If you’re struggling to stay focused on a particularly difficult or lengthy book, decide to read a mere 25 pages of it a day. It takes only a few minutes to nibble away at a challenging text. Completing a long book in this manner might take months, but at least you will have read it without getting overwhelmed or bored.
Mark up the book
Most of us were taught as children to treat books as something sacred—no folding the page corners, and no writing in the margins, ever. However, if you want to remember what you read and you have the means to do so, forget about keeping books pristine.
Go crazy with marginalia. The more you write, the more active your mind will be while reading. If you can’t mark up the book, do it on paper and note the page numbers.
Jot down connections and tangential thoughts, underline key passages, and make a habit of building a dialogue with the author(s). Some people recommend making your own index of key pages or using abbreviations.
The first time you write in a book can be unnerving, but in the long term, it leads to a rich understanding and a sense of connection with the author.
Make mental links
Books do not exist in a vacuum. Every concept or fact can be linked to countless others. Making an effort to form our own links is a fruitful way to better remember what we read.
Building vivid mental pictures is one of the most effective techniques for remembering anything, not least what we read. When you come across an important passage or concept, pause and visualize it. Make the picture as salient and distinctive as possible by connecting it to other ideas already in your brain.

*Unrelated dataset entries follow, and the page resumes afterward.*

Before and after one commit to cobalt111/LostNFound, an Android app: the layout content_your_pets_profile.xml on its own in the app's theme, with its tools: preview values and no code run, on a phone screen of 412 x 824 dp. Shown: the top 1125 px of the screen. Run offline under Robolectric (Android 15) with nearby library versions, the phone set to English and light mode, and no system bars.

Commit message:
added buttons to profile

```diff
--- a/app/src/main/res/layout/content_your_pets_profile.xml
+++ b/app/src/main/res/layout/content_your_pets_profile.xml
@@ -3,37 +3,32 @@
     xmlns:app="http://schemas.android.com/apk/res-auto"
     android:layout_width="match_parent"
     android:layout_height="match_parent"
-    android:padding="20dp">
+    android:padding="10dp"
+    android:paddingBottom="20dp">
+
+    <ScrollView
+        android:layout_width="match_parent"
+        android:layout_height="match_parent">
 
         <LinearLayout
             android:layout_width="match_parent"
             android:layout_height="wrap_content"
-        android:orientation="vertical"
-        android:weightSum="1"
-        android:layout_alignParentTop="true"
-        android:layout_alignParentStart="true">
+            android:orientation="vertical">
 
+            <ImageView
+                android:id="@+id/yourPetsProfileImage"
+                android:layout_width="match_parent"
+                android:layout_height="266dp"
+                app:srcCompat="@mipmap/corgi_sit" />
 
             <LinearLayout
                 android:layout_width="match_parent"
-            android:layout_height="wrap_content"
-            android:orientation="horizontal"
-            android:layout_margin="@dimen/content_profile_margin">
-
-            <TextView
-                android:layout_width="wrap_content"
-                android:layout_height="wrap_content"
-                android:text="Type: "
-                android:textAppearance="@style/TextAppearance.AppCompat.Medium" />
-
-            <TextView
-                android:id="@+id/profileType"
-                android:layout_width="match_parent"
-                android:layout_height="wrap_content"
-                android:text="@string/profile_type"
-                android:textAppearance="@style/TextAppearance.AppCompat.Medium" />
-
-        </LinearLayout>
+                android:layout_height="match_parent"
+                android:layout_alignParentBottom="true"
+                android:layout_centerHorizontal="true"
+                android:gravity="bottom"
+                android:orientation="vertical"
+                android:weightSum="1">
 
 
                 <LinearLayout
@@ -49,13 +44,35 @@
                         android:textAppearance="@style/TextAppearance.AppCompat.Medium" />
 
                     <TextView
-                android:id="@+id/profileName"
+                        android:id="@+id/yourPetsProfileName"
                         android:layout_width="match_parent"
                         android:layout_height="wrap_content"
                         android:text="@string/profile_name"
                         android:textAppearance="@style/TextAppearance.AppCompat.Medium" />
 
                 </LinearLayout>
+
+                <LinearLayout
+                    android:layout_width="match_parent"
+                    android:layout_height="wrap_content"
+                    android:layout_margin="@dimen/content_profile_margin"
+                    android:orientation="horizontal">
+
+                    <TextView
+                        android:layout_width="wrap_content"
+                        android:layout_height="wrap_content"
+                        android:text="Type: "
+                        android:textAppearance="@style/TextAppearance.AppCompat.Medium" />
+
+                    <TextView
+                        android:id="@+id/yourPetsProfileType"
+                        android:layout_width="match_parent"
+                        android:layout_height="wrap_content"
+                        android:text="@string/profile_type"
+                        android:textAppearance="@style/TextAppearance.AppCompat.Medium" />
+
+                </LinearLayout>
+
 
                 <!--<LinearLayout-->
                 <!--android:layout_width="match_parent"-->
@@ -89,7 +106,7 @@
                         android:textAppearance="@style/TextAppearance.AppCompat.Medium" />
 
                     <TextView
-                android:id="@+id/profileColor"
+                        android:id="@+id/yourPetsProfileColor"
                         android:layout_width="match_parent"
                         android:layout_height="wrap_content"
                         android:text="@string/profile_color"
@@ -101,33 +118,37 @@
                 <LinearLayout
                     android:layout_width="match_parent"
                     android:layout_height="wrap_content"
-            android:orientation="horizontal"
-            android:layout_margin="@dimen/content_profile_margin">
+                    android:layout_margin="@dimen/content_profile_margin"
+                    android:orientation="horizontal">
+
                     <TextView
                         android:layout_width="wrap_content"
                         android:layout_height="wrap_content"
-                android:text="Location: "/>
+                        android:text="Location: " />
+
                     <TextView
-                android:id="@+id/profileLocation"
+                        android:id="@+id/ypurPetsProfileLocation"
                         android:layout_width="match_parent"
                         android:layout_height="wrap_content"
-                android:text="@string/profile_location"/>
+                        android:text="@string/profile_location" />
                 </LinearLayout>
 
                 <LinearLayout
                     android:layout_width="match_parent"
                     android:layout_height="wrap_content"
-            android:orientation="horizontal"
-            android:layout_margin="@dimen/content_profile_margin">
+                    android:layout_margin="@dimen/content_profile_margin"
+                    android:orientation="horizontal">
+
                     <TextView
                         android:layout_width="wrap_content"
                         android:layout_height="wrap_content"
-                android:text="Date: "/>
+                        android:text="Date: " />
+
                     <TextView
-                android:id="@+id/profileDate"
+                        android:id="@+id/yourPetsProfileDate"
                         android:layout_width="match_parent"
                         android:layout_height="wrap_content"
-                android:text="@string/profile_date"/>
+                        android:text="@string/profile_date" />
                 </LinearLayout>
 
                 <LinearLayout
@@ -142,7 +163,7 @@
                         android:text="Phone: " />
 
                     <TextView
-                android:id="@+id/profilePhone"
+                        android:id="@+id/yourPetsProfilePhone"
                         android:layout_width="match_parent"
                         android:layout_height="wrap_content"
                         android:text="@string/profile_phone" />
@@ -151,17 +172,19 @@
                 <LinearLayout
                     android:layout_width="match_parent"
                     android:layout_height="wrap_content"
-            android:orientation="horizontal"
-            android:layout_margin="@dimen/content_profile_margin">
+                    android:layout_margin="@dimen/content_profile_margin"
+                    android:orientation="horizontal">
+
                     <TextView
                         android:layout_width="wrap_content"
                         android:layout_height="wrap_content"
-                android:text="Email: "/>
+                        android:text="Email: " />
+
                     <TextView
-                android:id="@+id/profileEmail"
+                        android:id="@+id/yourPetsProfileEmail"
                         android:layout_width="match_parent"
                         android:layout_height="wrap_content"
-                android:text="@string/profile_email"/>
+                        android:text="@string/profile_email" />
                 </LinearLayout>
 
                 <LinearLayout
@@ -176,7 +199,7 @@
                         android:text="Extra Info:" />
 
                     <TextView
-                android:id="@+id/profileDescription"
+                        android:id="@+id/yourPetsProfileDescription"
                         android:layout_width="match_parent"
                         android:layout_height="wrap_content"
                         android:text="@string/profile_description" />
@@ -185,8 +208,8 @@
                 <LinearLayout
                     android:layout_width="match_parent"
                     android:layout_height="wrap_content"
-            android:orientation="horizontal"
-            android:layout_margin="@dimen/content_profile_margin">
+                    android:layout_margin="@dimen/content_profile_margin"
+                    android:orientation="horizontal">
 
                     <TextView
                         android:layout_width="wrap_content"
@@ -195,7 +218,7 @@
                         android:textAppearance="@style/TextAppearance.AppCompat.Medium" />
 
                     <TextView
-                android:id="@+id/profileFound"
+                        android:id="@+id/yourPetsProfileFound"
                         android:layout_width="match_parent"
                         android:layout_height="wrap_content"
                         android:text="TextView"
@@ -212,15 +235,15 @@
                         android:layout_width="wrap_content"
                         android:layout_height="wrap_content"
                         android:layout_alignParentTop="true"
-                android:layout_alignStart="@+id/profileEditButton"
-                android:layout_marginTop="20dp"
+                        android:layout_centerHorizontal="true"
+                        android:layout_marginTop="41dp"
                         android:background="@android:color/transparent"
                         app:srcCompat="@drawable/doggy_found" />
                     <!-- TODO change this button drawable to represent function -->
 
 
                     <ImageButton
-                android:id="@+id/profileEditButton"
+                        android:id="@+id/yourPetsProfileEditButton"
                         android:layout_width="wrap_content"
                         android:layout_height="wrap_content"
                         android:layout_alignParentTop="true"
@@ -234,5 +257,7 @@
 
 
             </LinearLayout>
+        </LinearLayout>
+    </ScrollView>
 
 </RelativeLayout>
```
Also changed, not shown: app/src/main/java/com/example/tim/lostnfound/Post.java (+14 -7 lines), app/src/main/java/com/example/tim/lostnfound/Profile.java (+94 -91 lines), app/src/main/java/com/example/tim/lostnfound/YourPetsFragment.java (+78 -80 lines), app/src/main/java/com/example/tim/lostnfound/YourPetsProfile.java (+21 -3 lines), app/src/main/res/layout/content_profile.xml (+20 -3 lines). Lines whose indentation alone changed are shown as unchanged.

Another way of building links is to hang everything on a latticework of mental models. Having a framework of deliberately constructed concepts enables us to better understand and synthesize books by allowing us to make connections to what we already know. Knowledge sticks in our memories easier if it attaches to something we already understand.
Using models while reading can also help you get more out of the book. Here are some examples of paths they might lead you down:
- Confirmation bias: Which parts of this book am I ignoring? Does this book confirm my opinions? (Okay, but does it actually affirm your beliefs or are you just seeing what you want to see? If you cannot think of a single point in the book that you disagreed with, confirmation bias is likely distorting your reasoning.)
- Bayesian updating: What opinions should I change in light of this book? How can I update my worldview using the information in it? Keep in mind the words of John Maynard Keynes: “When the facts change, I change my mind. What do you do, sir?”
- Incentives: What motivates the characters or the author? What are they seeking? What is their purpose? Here’s how Kurt Vonnegut described the importance of incentives in books: “When I used to teach creative writing, I would tell the students to make their characters want something right away—even if it’s only a glass of water. Characters paralyzed by the meaninglessness of modern life still have to drink water from time to time.”
- Availability bias: Are the books I have recently read affecting how I perceive this one? How are my immediate past experiences shaping my reading? Am I assigning undue importance to parts of this book because they are salient and memorable?
- Social proof: How is social proof—the number of copies sold, bestseller status, the opinions of others—affecting my perception of this book? Is the author using social proof to manipulate readers? It is not unusual for authors to buy their way onto bestseller lists, providing social proof that then leads to substantial sales. As a result, mediocre books can end up becoming popular. It’s a classic case of the emperor having no clothes, which smart readers know to look out for.
- Survivorship bias: Is this (nonfiction) book a representation of reality or is the author failing to account for base rates? Survivorship bias is abundant in business, self-help, and biographical books. A particular case of a successful individual or business might be held as the rule, rather than the exception.
- Utility: If a book offers advice, does it have practical applications? At what point do diminishing returns set in?